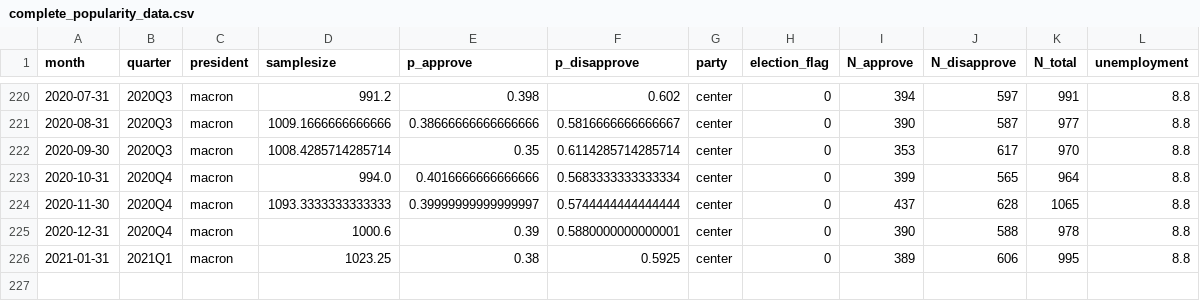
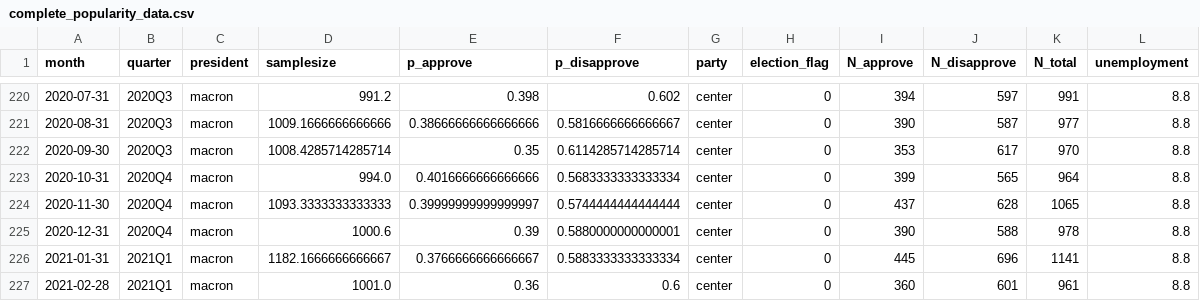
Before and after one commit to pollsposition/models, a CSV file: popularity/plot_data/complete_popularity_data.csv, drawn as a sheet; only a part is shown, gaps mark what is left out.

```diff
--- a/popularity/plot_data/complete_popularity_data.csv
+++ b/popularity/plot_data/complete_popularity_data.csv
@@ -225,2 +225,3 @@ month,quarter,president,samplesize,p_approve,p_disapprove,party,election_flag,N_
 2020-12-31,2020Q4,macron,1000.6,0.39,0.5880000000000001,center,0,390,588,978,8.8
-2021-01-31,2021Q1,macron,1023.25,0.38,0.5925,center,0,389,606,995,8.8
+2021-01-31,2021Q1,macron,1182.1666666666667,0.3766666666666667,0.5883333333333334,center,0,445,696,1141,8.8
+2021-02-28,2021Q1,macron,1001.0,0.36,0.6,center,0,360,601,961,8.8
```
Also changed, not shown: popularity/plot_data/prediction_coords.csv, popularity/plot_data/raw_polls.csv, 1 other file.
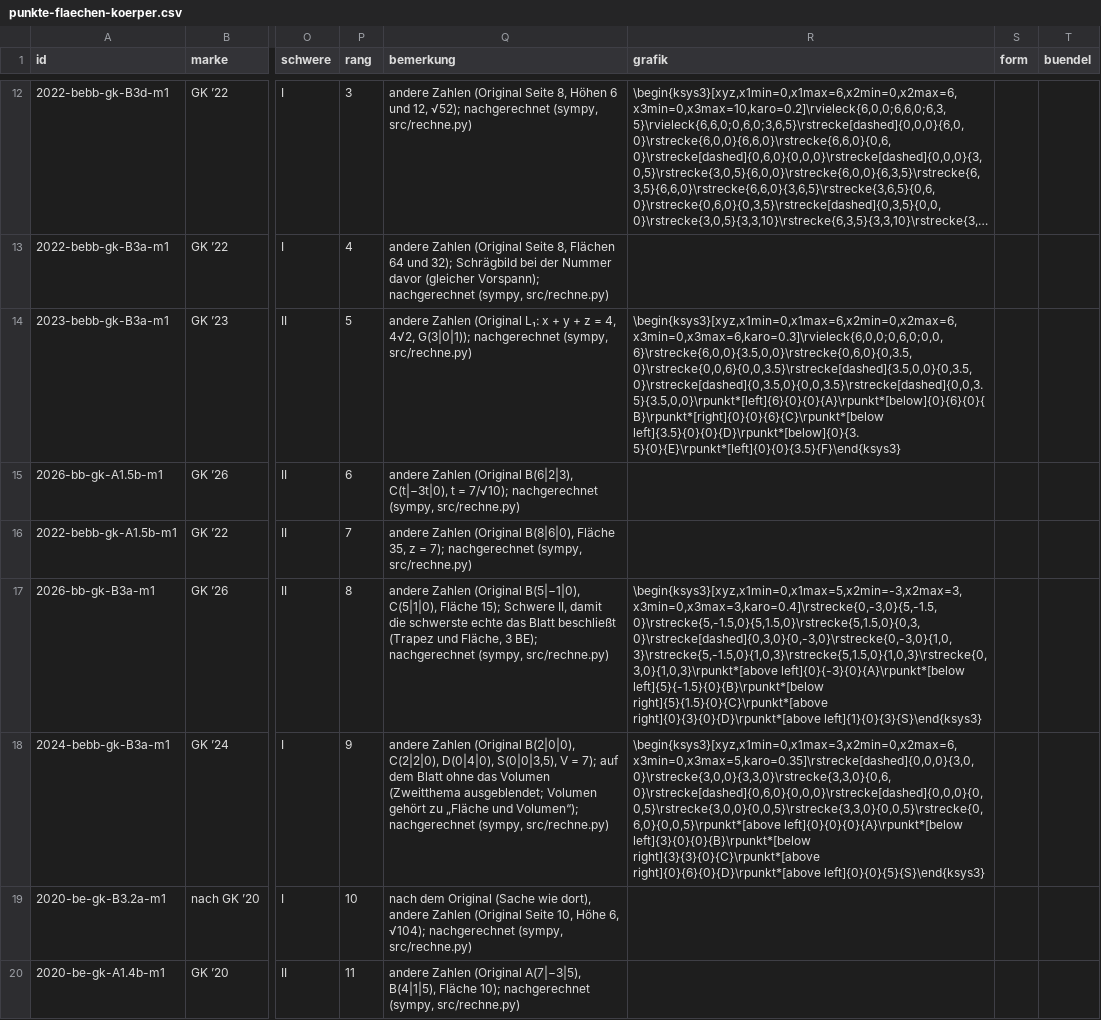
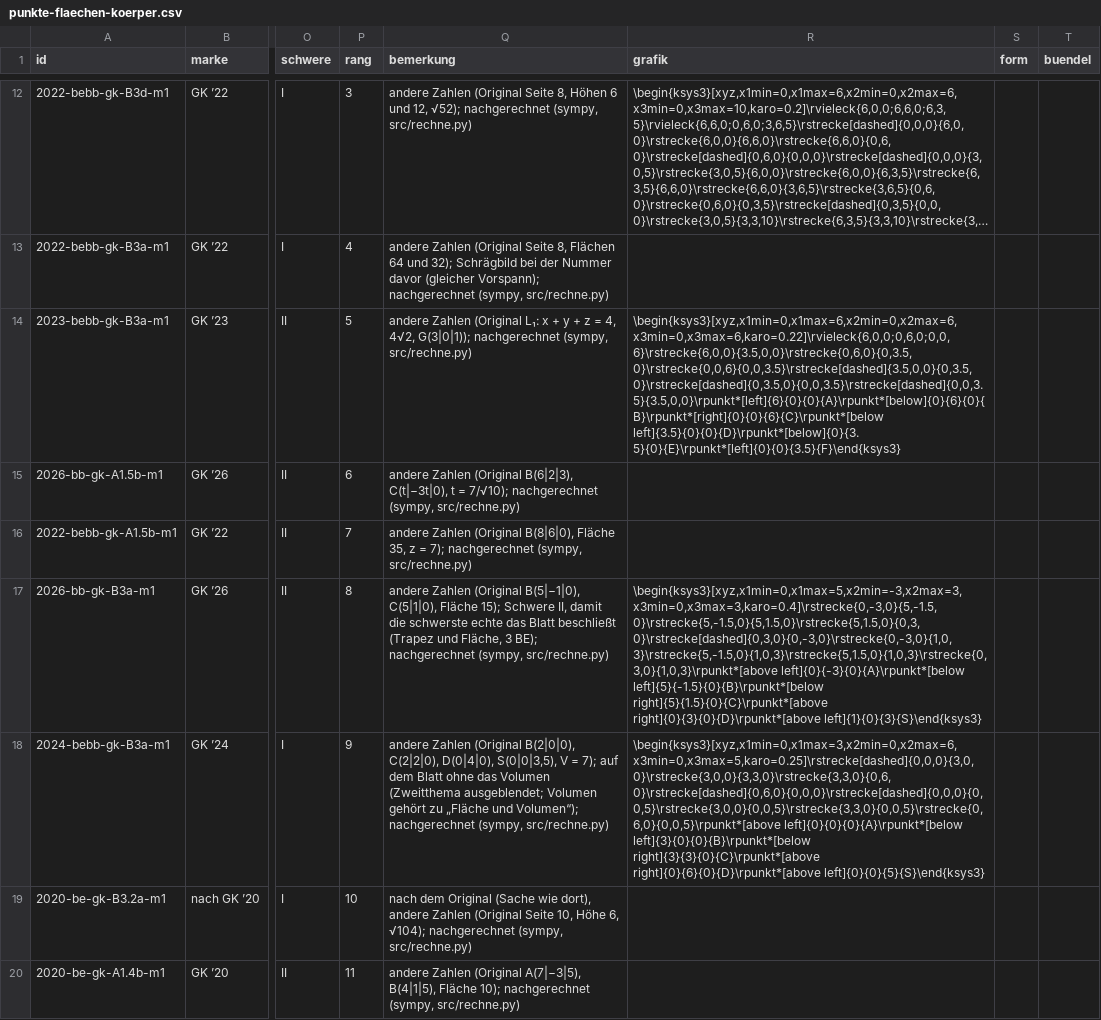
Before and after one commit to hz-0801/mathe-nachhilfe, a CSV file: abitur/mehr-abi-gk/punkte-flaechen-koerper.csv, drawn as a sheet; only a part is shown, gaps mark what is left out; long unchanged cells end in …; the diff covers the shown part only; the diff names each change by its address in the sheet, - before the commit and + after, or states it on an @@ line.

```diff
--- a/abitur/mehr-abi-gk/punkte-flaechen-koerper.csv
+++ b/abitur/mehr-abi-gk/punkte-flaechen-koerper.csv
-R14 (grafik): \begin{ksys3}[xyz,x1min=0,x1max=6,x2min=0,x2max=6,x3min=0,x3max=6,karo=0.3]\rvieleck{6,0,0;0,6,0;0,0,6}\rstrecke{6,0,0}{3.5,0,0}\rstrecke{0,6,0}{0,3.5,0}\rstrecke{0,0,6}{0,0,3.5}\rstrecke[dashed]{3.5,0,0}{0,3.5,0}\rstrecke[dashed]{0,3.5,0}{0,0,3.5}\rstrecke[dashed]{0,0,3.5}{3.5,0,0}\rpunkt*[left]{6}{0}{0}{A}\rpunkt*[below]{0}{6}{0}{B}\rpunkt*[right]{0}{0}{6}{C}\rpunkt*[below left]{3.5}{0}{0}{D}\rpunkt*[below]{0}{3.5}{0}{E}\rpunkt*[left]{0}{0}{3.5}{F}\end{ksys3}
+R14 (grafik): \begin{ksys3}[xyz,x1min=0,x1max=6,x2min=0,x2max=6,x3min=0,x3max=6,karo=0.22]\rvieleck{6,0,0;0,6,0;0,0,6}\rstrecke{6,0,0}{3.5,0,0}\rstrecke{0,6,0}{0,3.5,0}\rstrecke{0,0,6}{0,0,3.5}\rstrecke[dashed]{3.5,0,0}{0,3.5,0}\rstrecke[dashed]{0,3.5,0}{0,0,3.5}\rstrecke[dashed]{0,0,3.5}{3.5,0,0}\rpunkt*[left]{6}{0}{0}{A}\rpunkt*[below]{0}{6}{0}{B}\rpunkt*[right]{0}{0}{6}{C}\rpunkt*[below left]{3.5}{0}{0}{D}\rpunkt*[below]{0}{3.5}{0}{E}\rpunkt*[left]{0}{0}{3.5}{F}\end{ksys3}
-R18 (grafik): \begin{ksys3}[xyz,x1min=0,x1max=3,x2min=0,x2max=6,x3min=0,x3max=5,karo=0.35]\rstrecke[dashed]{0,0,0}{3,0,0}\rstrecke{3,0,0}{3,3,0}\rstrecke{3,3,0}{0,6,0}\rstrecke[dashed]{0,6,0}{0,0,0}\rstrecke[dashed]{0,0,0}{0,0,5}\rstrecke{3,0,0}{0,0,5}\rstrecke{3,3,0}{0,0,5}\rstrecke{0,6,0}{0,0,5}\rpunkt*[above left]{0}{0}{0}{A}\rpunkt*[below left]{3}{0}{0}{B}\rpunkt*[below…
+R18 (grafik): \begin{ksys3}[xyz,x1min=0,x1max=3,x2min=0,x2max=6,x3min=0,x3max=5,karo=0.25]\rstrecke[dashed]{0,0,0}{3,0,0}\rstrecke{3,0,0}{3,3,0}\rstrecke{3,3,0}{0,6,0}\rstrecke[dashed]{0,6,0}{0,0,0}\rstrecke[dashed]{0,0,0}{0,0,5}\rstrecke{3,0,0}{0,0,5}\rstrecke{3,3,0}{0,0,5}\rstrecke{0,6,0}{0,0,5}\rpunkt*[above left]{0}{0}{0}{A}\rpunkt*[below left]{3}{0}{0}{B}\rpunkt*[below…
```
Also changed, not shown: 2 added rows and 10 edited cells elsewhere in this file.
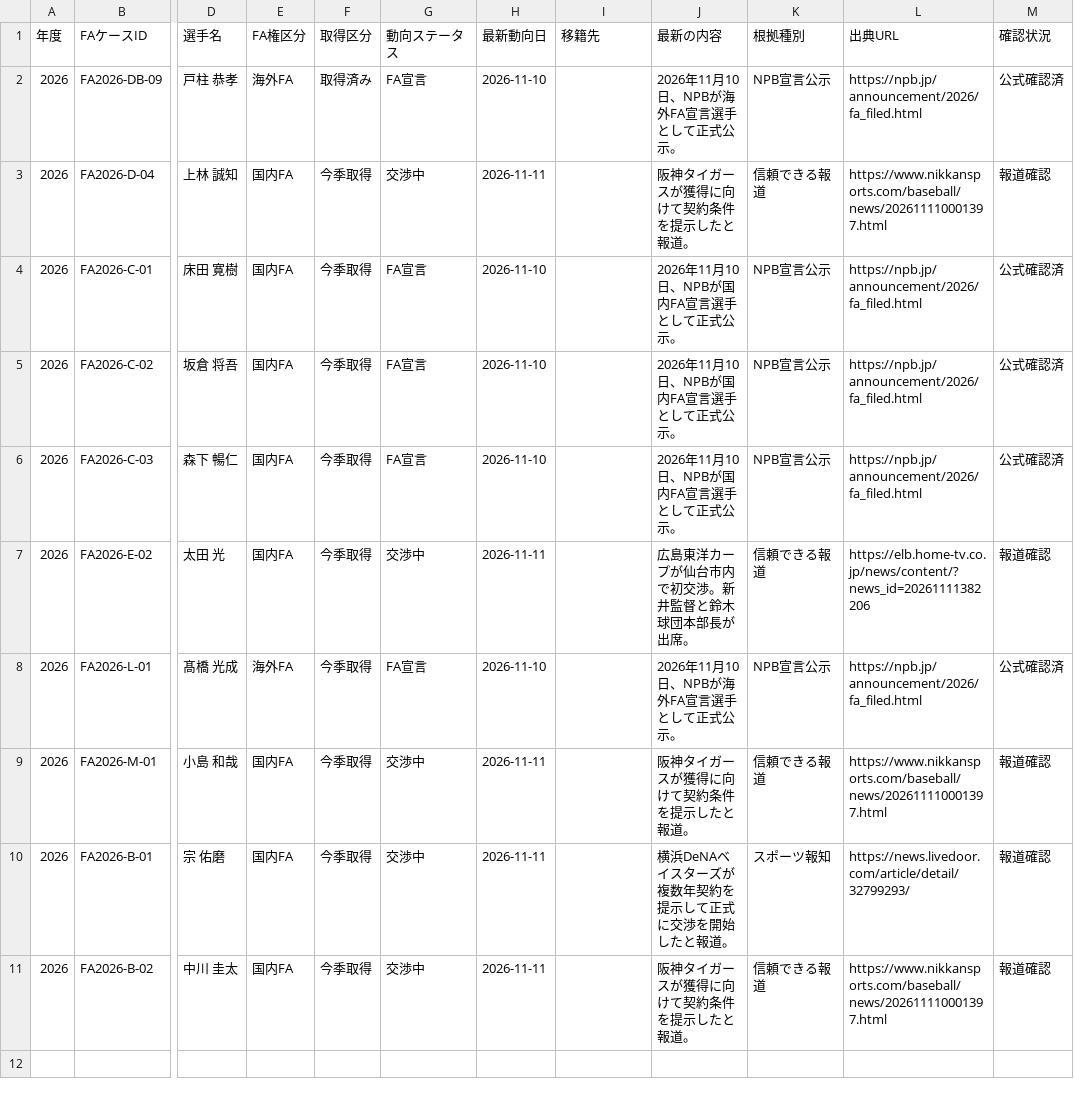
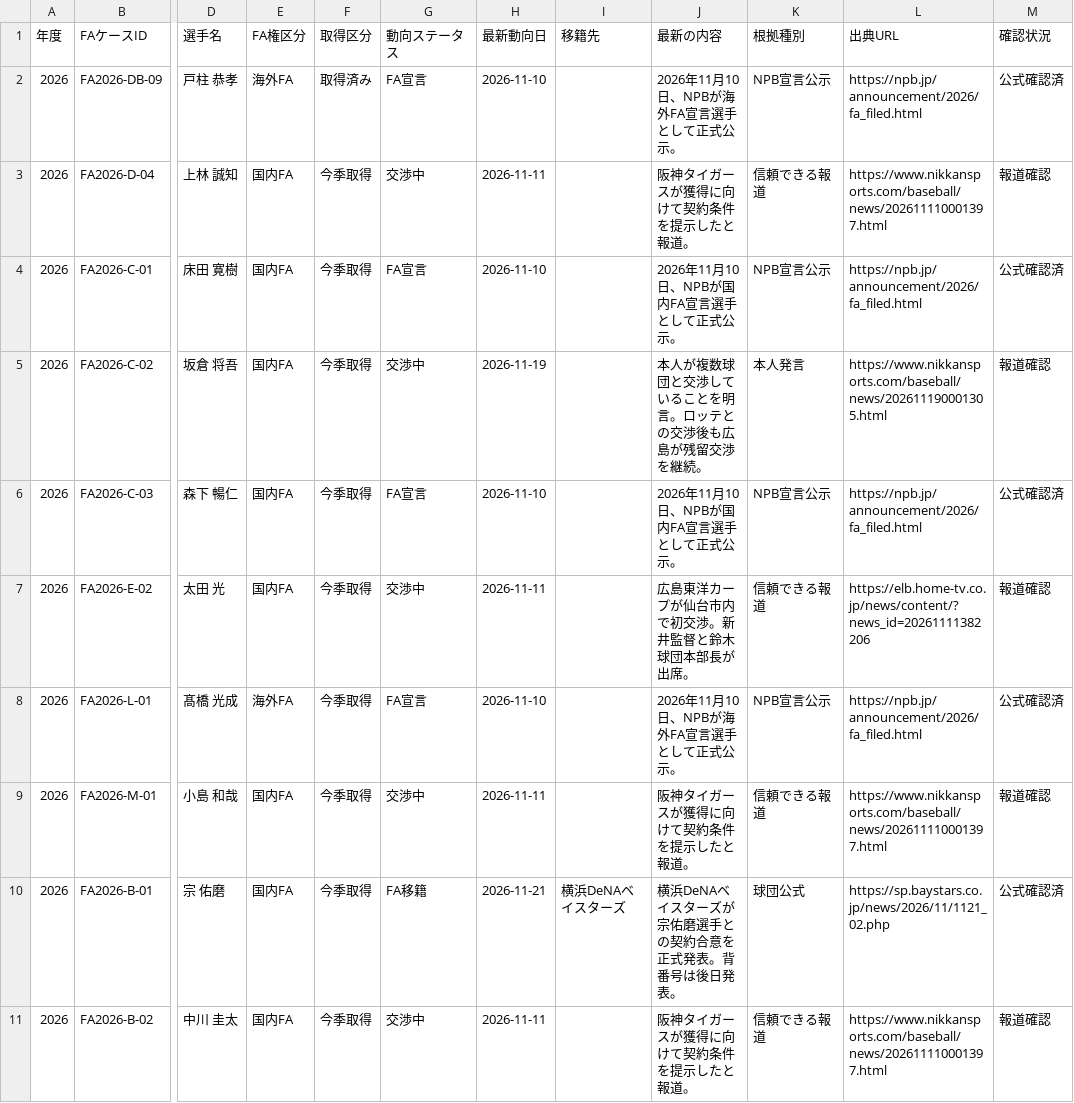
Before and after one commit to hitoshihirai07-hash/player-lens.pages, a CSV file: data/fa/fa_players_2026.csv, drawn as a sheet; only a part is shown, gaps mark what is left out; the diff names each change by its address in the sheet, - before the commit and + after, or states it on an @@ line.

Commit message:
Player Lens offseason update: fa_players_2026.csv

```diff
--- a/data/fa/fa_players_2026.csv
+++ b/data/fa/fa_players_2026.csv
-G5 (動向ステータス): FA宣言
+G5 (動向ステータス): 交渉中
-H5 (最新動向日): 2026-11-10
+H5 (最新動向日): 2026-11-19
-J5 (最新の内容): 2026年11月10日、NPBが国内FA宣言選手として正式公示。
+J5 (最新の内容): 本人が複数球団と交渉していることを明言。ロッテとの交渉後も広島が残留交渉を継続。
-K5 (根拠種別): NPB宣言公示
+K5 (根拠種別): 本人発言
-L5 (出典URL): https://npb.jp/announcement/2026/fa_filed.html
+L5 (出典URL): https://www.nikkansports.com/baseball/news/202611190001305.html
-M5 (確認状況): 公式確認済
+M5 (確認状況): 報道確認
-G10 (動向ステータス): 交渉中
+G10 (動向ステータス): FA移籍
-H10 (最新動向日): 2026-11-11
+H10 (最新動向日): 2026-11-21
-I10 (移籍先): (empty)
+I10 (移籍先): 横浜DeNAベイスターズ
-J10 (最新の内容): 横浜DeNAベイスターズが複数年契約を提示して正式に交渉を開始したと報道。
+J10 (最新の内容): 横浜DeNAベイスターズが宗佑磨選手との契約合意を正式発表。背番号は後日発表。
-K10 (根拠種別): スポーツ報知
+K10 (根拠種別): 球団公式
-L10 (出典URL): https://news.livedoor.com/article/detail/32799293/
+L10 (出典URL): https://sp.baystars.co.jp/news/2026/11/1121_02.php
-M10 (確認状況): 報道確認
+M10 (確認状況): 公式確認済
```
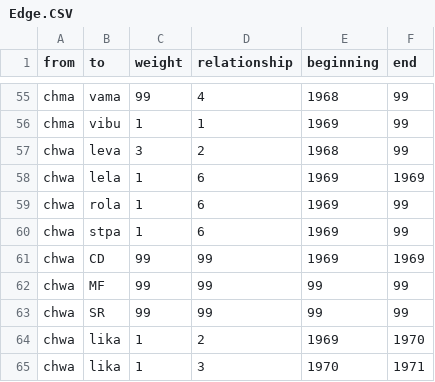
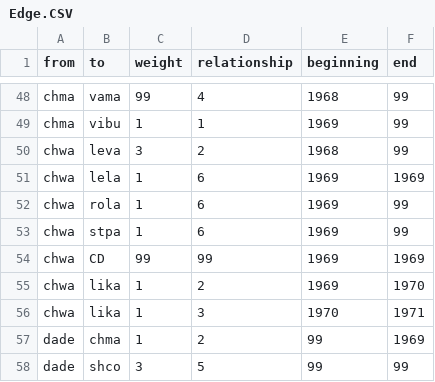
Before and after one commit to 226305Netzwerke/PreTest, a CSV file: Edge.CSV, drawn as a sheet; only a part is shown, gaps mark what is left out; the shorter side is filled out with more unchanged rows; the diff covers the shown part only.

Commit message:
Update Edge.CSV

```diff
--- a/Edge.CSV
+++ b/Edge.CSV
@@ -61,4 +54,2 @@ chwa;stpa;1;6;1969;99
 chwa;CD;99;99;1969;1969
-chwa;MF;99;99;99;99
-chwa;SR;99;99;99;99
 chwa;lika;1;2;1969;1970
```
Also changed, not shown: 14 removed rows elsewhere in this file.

Directions for this task
Copy each line exactly, beginning at the one with "Before and after one commit to 226305Netzwerke/PreTest, a" and stopping after the last line of the entries. Include nothing else.

Worked solution
Before and after one commit to 226305Netzwerke/PreTest, a CSV file: Edge.CSV, drawn as a sheet; only a part is shown, gaps mark what is left out; the shorter side is filled out with more unchanged rows; the diff covers the shown part only.

Commit message:
Update Edge.CSV

```diff
--- a/Edge.CSV
+++ b/Edge.CSV
@@ -61,4 +54,2 @@ chwa;stpa;1;6;1969;99
 chwa;CD;99;99;1969;1969
-chwa;MF;99;99;99;99
-chwa;SR;99;99;99;99
 chwa;lika;1;2;1969;1970
```
Also changed, not shown: 14 removed rows elsewhere in this file.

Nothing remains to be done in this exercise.